Questions About Knee Surgery
When can I do normal around-the-house activities?
You can – and should – follow all of the activities that your therapists showed you as soon as you arrive home. For example, you may climb stairs one after the other; just follow the technique you were taught. You will be able to resume normal stair climbing in about two or three months. Knee replacement patients can begin to kneel when you feel comfortable.
When can I shower?
You will be helped to shower while still in the Hospital. Continue as you are shown when you go home.
How long do I need to use the walker or cane?
Let your physician tell you when to stop. Expect to use the walker for about four to six weeks, and the cane for as long as three months.
When can I drive?
In about four to eight weeks. Your doctor will let you know when you are ready. You also need to be careful about riding as a passenger in either a car, train, or plane for the first few weeks following surgery. Plans for all long trips should be reviewed with your surgeon.
When can I return to work?
This depends upon the type of work you do. Plan to resume your work schedule in about three months.
When can I resume sexual activities?
In about four to six weeks when you feel comfortable.
When can I resume recreational activities?
If you are a swimmer, you need to wait about one month until your wound is completely healed. If golf is your hobby, you may need to wait about three full months. Your physician will be able to provide a more exact time frame.
How long will I have pain?
Our goal is to minimize your discomfort. The amount of pain varies from individual to individual. You should note a gradual reduction in pain over the first few weeks.
When do I start strengthening exercises?
Generally within the first few weeks, you will begin a modified exercise program. Four to six weeks after surgery, therapy will begin for strengthening. It may take some time before you feel you are returning to normal function. Do not get discouraged.
How long will the swelling last?
About two to three months for total knee replacement patients.
How long will I need to take a blood-thinning medicine?
About four to six weeks. Your physician will tell you when to stop.
How long will I be in the Hospital?
Most patients stay between three and five days.
Where do I go after my hospitalization?
There are three possibilities: home, an acute rehabilitation facility, or a subacute or extended care facility.
Home: if you go directly home from the Hospital, you may receive therapy as an outpatient. Knee replacement patients may need therapy as much as three times per week. Please discuss questions about outpatient therapy with your surgeon or therapist. Be aware that you will need transportation to and from outpatient therapy! Your therapist and social worker will work together to obtain any special equipment or services that you may need at home.
Acute Rehabilitation Facility: you will receive approximately three hours of physical and occupational therapy daily; this intensity of therapy may help you go home faster.
Subacute Rehabilitation or Extended Care Facility: at such a center, you will receive about 1-1/2 hours of physical and occupational therapy each day.
What determines whether I need to go to a rehabilitation center or can go home following surgery?
Primarily your progress during your physical therapy sessions immediately after surgery. The layout of your home, as well as the amount and kind of support you have there, are important considerations. Your physician, case manager, therapists, and nursing team will help you plan for your discharge.
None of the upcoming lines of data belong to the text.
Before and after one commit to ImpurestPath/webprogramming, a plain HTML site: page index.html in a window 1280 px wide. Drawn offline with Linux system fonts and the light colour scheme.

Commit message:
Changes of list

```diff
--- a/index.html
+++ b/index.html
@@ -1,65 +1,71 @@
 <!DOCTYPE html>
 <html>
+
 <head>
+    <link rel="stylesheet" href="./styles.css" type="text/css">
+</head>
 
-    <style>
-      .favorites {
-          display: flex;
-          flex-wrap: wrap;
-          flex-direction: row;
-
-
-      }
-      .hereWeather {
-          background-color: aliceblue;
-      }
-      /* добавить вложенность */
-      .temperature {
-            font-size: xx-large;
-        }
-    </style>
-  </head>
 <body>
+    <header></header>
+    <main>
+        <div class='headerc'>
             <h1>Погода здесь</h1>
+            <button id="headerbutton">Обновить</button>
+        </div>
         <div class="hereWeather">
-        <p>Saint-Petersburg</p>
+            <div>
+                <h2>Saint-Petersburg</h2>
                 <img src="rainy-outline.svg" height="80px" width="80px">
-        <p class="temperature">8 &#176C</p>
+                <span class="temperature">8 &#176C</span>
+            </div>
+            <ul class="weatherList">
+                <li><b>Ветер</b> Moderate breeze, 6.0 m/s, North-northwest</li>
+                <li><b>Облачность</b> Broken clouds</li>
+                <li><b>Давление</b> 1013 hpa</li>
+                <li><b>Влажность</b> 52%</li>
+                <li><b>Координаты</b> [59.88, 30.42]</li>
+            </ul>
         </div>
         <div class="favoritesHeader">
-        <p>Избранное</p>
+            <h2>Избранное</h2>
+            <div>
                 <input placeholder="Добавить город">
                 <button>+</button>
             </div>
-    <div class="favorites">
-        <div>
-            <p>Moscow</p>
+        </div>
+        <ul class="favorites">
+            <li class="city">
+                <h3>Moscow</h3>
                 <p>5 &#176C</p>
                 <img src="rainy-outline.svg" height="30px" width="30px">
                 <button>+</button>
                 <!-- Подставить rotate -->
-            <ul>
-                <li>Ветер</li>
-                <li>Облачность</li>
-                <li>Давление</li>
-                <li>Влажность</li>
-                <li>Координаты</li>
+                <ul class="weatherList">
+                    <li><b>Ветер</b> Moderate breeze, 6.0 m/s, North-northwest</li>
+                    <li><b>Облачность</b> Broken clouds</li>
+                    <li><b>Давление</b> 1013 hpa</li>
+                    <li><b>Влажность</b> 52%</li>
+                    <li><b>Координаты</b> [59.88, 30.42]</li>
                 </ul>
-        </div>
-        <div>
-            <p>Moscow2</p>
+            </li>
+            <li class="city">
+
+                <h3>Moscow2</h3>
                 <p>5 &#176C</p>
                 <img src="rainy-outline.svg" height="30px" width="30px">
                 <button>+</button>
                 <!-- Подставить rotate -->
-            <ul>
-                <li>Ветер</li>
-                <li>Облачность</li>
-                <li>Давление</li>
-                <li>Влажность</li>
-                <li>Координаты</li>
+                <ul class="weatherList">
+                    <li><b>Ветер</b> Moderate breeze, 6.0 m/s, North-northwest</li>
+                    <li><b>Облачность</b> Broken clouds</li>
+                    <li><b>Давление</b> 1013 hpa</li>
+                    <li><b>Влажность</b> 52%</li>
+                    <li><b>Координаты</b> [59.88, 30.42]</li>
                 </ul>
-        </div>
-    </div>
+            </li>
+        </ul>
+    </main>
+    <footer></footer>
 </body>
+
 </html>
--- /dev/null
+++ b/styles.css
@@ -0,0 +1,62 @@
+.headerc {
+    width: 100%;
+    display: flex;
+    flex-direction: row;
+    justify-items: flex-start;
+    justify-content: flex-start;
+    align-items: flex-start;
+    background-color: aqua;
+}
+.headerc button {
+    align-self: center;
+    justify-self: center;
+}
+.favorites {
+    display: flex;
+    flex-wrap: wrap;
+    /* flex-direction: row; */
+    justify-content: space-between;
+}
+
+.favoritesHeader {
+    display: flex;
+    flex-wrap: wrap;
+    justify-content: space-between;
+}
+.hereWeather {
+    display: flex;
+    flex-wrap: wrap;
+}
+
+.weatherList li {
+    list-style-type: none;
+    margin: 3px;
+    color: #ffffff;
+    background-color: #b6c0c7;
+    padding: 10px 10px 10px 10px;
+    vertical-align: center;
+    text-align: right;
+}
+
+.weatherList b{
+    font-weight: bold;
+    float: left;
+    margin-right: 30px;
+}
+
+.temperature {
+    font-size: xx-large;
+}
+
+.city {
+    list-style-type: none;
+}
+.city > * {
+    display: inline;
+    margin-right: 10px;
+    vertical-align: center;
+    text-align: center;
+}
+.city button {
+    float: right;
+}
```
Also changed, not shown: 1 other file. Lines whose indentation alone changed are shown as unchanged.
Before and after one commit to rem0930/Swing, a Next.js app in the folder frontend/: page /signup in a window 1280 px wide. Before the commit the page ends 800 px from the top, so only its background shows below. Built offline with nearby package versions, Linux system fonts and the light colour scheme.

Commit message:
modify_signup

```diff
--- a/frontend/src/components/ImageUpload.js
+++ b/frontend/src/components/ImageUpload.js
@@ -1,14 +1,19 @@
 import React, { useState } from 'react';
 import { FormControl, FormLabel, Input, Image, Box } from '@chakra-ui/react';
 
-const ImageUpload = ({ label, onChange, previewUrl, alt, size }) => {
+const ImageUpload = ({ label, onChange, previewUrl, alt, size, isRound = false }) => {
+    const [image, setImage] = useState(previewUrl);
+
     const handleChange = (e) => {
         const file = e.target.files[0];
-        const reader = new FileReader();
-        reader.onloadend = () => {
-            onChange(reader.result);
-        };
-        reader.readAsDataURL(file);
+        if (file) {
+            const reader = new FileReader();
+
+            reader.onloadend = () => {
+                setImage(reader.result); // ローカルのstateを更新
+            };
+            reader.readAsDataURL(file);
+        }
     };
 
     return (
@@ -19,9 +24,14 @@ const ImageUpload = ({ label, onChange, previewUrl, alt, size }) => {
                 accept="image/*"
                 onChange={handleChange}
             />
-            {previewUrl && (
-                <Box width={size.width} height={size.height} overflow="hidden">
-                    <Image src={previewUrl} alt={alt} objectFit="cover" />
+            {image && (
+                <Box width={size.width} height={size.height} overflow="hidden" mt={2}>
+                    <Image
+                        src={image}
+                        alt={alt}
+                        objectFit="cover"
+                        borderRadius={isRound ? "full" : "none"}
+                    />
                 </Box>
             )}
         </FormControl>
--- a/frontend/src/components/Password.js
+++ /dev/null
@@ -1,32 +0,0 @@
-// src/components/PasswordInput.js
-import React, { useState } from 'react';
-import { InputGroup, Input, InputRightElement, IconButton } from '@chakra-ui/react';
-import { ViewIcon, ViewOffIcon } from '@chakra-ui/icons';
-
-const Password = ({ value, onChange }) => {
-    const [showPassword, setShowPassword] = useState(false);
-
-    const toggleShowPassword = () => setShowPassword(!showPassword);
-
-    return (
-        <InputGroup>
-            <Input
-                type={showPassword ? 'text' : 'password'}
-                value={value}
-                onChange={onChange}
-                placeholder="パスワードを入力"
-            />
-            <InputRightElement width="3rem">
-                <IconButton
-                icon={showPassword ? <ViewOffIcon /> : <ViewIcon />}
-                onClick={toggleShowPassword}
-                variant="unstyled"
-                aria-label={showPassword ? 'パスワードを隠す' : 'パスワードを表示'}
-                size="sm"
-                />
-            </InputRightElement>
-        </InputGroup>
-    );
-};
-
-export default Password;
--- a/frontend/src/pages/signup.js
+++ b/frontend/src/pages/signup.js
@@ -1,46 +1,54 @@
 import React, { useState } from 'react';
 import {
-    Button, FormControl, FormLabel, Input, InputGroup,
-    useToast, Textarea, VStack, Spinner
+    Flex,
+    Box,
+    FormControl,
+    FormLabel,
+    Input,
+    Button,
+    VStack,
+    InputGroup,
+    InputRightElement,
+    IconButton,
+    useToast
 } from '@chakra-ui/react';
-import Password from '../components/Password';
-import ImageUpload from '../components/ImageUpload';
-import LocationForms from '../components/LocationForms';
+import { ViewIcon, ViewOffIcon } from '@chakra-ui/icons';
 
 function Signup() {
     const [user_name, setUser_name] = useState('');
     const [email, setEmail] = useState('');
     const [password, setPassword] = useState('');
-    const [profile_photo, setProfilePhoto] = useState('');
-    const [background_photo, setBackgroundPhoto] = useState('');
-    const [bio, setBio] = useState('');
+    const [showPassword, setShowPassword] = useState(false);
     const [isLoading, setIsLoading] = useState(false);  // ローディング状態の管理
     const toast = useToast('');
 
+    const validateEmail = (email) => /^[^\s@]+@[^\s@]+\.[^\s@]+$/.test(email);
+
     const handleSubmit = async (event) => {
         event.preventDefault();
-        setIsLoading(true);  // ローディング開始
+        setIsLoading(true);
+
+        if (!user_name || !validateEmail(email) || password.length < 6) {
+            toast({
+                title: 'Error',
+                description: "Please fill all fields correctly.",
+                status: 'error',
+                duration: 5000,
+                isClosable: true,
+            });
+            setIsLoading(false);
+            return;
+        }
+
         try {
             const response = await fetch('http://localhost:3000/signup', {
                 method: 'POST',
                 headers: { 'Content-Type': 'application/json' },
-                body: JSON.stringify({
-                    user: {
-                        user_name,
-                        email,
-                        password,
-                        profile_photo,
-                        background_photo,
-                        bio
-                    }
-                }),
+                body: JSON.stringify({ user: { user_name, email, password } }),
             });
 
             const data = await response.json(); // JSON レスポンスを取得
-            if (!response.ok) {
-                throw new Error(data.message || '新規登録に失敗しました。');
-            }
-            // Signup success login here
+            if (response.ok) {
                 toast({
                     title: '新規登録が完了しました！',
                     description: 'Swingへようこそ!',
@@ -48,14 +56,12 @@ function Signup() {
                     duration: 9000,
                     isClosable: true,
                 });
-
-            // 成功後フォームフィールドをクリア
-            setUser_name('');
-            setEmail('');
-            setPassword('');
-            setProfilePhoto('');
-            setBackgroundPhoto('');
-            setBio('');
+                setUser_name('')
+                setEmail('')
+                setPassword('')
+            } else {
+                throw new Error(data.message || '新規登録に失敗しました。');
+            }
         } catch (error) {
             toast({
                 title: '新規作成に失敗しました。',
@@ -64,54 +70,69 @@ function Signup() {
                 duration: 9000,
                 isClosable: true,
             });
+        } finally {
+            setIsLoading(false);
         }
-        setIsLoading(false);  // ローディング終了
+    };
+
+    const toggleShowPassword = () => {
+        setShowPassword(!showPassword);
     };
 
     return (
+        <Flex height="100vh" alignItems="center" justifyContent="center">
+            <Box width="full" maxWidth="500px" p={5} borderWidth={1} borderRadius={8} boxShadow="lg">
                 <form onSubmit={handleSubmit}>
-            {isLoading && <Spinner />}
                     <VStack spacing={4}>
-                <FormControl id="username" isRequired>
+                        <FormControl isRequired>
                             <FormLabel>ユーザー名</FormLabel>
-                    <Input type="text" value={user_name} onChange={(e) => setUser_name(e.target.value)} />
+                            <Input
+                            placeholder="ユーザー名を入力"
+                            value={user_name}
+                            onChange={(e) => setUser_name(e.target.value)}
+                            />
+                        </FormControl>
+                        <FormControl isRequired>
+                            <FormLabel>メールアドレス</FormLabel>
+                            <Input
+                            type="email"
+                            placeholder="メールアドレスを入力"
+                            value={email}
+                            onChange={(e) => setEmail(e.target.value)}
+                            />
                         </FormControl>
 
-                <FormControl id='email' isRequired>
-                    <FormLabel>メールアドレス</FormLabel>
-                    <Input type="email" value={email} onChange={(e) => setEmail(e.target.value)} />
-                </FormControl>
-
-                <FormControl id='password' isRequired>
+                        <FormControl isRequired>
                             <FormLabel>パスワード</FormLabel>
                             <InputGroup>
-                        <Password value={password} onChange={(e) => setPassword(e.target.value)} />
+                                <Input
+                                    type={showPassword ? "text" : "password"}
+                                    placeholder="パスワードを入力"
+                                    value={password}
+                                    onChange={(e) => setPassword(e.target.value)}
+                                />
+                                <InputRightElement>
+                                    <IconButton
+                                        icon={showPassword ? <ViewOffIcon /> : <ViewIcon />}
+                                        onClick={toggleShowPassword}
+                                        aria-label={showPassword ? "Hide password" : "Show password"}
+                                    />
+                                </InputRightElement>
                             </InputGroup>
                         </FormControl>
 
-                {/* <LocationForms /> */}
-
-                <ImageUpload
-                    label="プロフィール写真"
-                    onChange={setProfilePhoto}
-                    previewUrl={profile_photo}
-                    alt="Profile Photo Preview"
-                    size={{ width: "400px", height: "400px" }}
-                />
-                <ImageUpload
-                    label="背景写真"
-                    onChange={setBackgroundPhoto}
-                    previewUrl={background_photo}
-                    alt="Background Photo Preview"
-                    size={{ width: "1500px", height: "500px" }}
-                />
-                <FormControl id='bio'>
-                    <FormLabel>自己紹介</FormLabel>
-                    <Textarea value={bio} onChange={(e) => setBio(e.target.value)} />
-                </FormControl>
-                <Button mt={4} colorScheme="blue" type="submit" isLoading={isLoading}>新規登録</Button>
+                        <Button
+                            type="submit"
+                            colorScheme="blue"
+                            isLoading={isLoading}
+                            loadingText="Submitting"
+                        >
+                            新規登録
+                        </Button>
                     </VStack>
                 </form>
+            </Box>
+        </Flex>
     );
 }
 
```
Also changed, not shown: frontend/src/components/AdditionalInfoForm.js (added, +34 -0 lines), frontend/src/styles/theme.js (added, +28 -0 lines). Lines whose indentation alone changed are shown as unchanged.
If I need to go to a rehab center, how long will I be there?
Five to seven days. Keep in mind that total knee replacement patients may require outpatient physical therapy even after they leave the rehab center.
Will I be able to go through metal detectors?
It is possible that you will set off a metal detector. Ask your surgeon or the Hospital for a joint prosthesis identification card to carry with you.
What else do I need to know?
Information about follow-up care, diet, incisional care, and medications will be discussed with you before you are discharged from the Hospital. Please ask if there is something you do not understand. Once you are discharged, you may still have questions or concerns that are important. Please feel free to contact your physician’s office, or call 484-628-JOINT.